By Hannah E. Jones
Last week, Camp Twin Lakes (CTL) opened the doors to its third campus — 100 acres in Rutledge, Ga. With the $25 million expansion, the nonprofit will serve an additional 3,500 campers each year.
CTL is a Georgia-based nonprofit that provides year-round camp experiences for children with serious illnesses, disabilities and other life challenges. The organization previously served about 10,000 children and young adults each year, with a new capacity of 13,500. They’ll welcome their first round of campers in mid-April.
With this new campus, the CTL team is focused on expanding its services to support children and teens with mental health challenges. The team has adapted traditional camp offerings to accommodate the needs of their campers, like a zero-entry swimming pool and low-grade paved trails for campers who use wheelchairs or prosthetics.
The team believes that fostering these spaces for Georgia’s youth is critical for teaching life skills and connecting them with campers and counselors who can relate to their personal hurdles.
“It’s tough to live with something that makes you different and you have to focus on it and think about it all the time,” CEO Jill Morrisey said. “Our new campus is specifically designed with a lot of opportunities to be in nature. Nature is very peaceful and very healing.”
She continued: “[Camp] is teaching kids, through recreational programs, how to be independent, advocate for themselves and try new things. The magic is, it’s all embedded in mindful play. When children are learning things through play, it allows them to be much more mindful in everyday life situations.”
The new campus is part of CTL’s original 500 acres, and the expansion adds 20 cabins, a dining hall, a gymnasium and medical facilities. The campus also features recreational adventures, like a zip line, fishing dock, swimming pool, archery and a ropes course.
They also have an unofficial camp mascot — a golden retriever named Bijou who is Morrisey’s therapy dog. She helps provide entertainment and comfort to campers who are feeling homesick or could use an extra buddy. Bijou isn’t the only furry friend at camp, CTL also has a 120-acre farm with goats, alpacas, cows and bees, along with a robust equestrian program.
Now-chairman Doug Hertz founded CTL in 1993 because, while volunteering at a camp for children with cancer, he saw a significant gap in offerings for those with specific medical needs.
“I found out that, frankly, there were not enough facilities [to host these camps] and certainly no facilities designed for special needs kids and their special medical needs. [The camps] were actually competing with one another,” Hertz said. “I asked the question, ‘Why hadn’t everybody tried to get together?’ We all have the same issues, the same challenges … [Why don’t we] build a facility that would meet everybody’s needs?”

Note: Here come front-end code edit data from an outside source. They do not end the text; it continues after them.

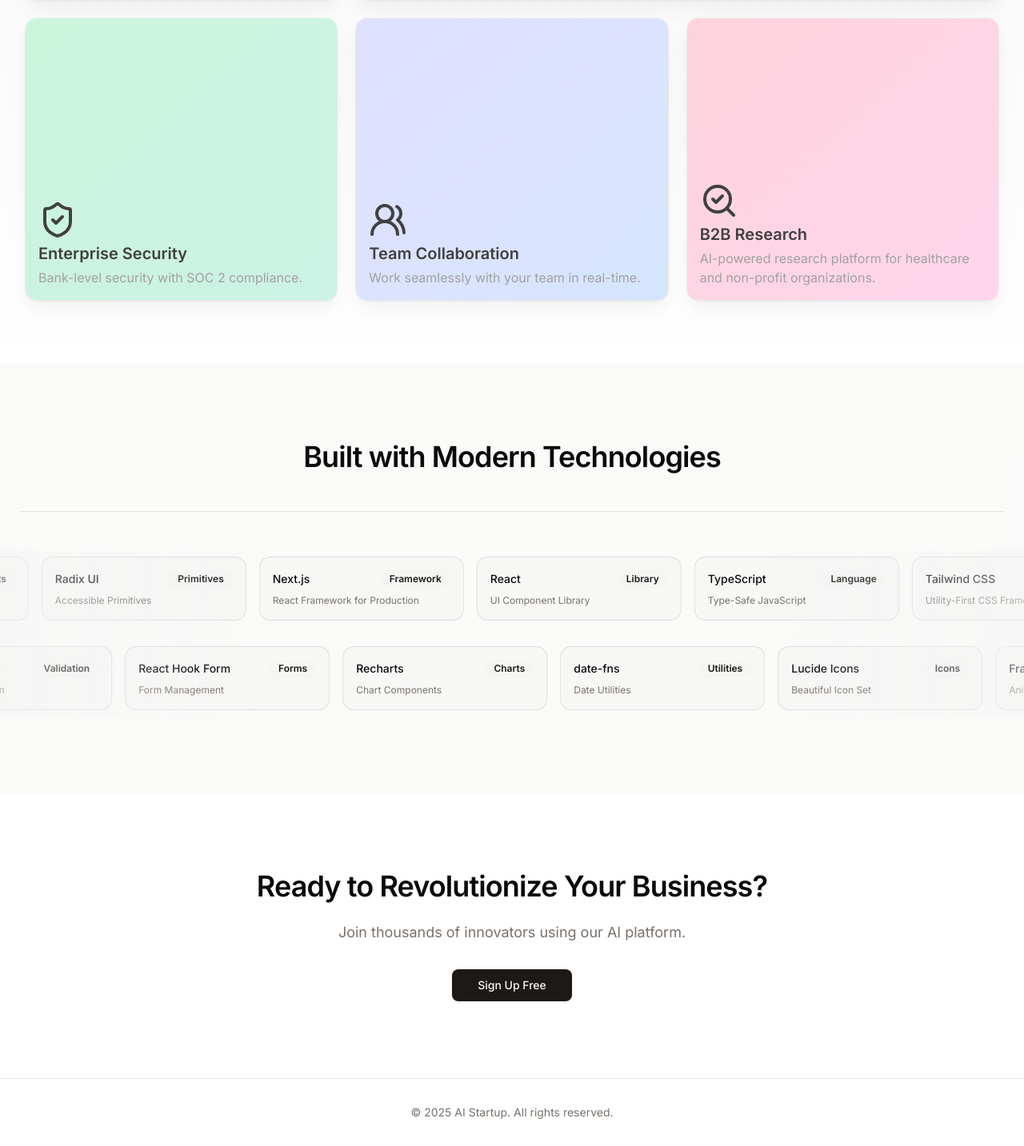
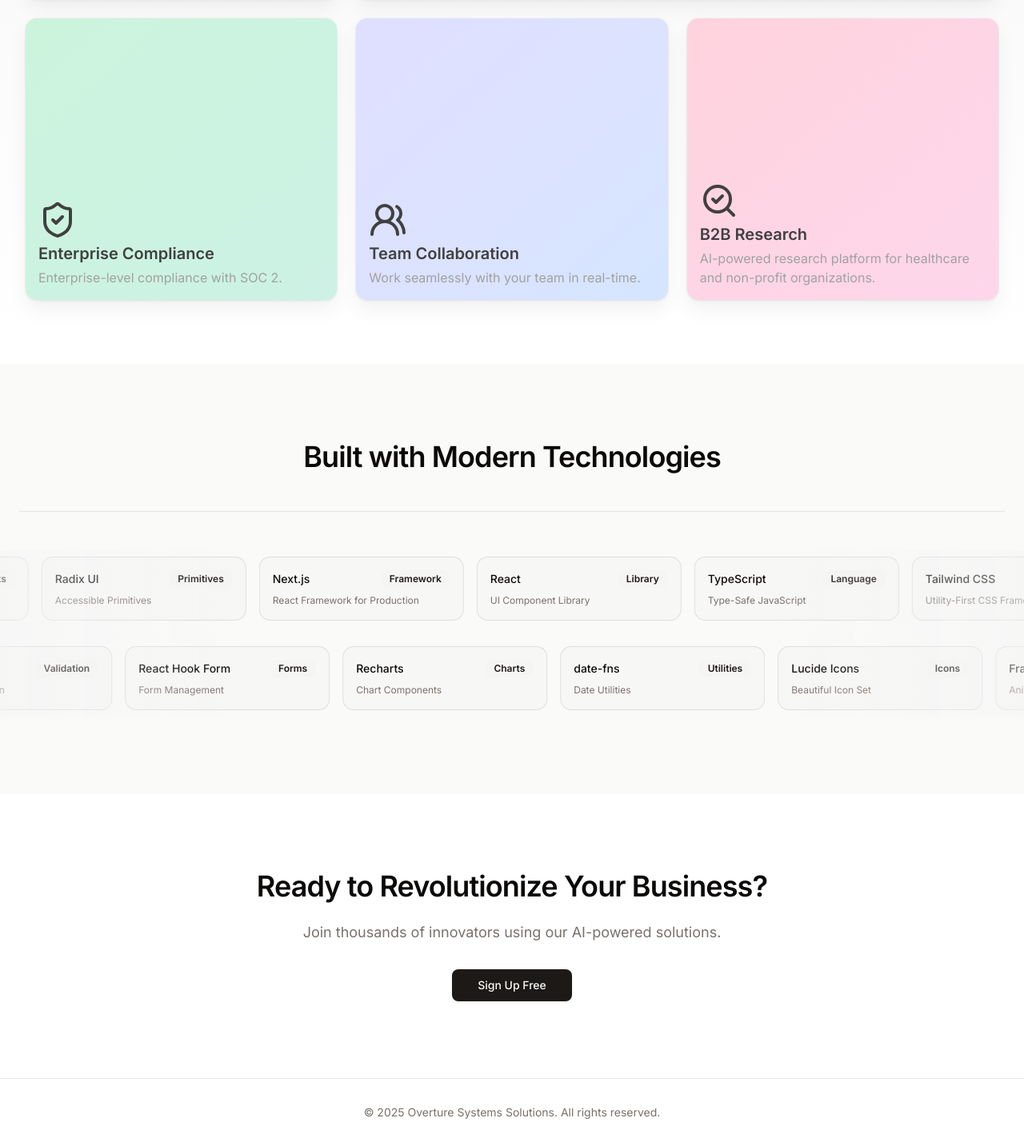
Before and after one commit to gadsdencode/new-oss, a Next.js app: page / in a window 1280 px wide. Shown: the part 1209-2642 px from the top of the page at 80% size. Built offline with nearby package versions, Linux system fonts and the light colour scheme.

Commit message:
Update branding and descriptions across the application to reflect the new company name "Overture Systems Solutions" and emphasize AI-powered solutions, enhancing clarity and consistency in messaging.

```diff
--- a/app/layout.tsx
+++ b/app/layout.tsx
@@ -19,8 +19,8 @@ const jetbrainsMono = JetBrains_Mono({
 });
 
 export const metadata: Metadata = {
-  title: "AI Startup - Revolutionizing Intelligence",
-  description: "Empowering businesses with cutting-edge AI solutions.",
+  title: "Overture Systems Solutions - Revolutionizing Intelligence",
+  description: "Empowering businesses with cutting-edge AI-powered solutions.",
 };
 
 export default function RootLayout({
--- a/app/page.tsx
+++ b/app/page.tsx
@@ -119,13 +119,13 @@ export default function Home() {
               cta="Discover AI"
             />
             <BentoCard
-              name="Enterprise Security"
+              name="Enterprise Compliance"
               className="col-span-1 md:col-span-1 lg:col-span-1"
               background={
                 <div className="absolute inset-0 bg-gradient-to-br from-green-500/20 to-emerald-500/20 dark:from-green-500/10 dark:to-emerald-500/10" />
               }
               Icon={ShieldCheckIcon}
-              description="Bank-level security with SOC 2 compliance."
+              description="Enterprise-level compliance with SOC 2."
               href="/features/security"
               cta="View Security"
             />
@@ -194,7 +194,7 @@ export default function Home() {
             Ready to Revolutionize Your Business?
           </h2>
           <p className="mt-6 text-lg text-muted-foreground">
-            Join thousands of innovators using our AI platform.
+            Join thousands of innovators using our AI-powered solutions.
           </p>
           <Button size="lg" className="mt-8">Sign Up Free</Button>
         </div>
@@ -202,7 +202,7 @@ export default function Home() {
 
       {/* Footer */}
       <footer className="border-t py-8 text-center text-sm text-muted-foreground">
-        © 2025 AI Startup. All rights reserved.
+        © 2025 Overture Systems Solutions. All rights reserved.
       </footer>
     </div>
   );
--- a/app/research/page.tsx
+++ b/app/research/page.tsx
@@ -411,7 +411,7 @@ export default function B2BResearchPage() {
           </div>
           <p className="mt-8 text-sm text-muted-foreground">
             <ShieldCheckIcon className="w-4 h-4 inline mr-2 text-green-500" />
-            HIPAA Compliant • Enterprise Security • Dedicated Support
+            HIPAA Compliant • Enterprise Compliance • Dedicated Support
           </p>
         </div>
       </section>
```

Three decades later, CTL now serves children from every Georgia county. The nonprofit has become known for providing high-quality programming and other camps have followed their model, like Paul Newman’s Hole in the Wall Gang and Camp Boggy Creek. These inclusive camp experiences are essential, Hertz said, because it shows the campers that they’re not alone.
“One of the great things about camp is to get children and their families together and they can trade stories [and] problems,” he said. “It gives them some confidence that they can get through this because other people have dealt with it as well.”
Morrisey saw this value firsthand. Before joining CTL, she was in the healthcare business and volunteered as a counselor at one of CTL’s partner camps. Through working with the campers, she learned how to better manage her own health.
“There are so many things that happen outside of the four walls of a hospital or a doctor’s office that are important to a child and their family,” Morrisey said. “[As a counselor,] I learned more about managing my own diabetes better by being around those teenage girls at a camp than I ever did in a doctor’s office.”
In an effort to include everyone, CTL has a wide variety of programming, including summer camp, day camp, military family retreats, off-site adventure camping, family getaways and Camp-To-Go for kids who can’t leave the hospital. Striving to reduce the barrier to entry for these services, every camper receives a scholarship for camp regardless of their ability to pay, and 72 percent of campers attend with no cost to their family.
With the new, third campus opening during CTL’s 30th year, the team is excited for this next chapter. Click here to learn more about CTL and ways to support the organization.